* _INPUT MATERIAL_

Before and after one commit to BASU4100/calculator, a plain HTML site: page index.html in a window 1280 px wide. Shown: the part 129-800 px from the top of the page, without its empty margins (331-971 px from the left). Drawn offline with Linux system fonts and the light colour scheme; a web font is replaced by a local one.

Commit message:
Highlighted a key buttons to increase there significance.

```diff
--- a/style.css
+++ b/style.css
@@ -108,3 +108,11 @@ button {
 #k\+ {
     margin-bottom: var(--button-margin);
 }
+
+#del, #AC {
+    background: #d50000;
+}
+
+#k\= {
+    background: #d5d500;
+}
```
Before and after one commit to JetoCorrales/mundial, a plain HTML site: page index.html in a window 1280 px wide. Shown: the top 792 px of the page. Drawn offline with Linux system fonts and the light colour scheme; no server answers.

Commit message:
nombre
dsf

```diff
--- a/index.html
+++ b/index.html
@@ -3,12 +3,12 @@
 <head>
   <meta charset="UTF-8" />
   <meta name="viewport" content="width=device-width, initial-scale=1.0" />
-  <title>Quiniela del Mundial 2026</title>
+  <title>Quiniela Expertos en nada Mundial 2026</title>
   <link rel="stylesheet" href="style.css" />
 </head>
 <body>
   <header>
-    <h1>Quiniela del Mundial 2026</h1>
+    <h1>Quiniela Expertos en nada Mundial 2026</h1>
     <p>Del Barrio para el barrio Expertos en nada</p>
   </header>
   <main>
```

* _THE TASK_
In the listing, find all lines with the string "Quiniela" and copy them.

* _FINISHED EXERCISE_
-  <title>Quiniela del Mundial 2026</title>
+  <title>Quiniela Expertos en nada Mundial 2026</title>
-    <h1>Quiniela del Mundial 2026</h1>
+    <h1>Quiniela Expertos en nada Mundial 2026</h1>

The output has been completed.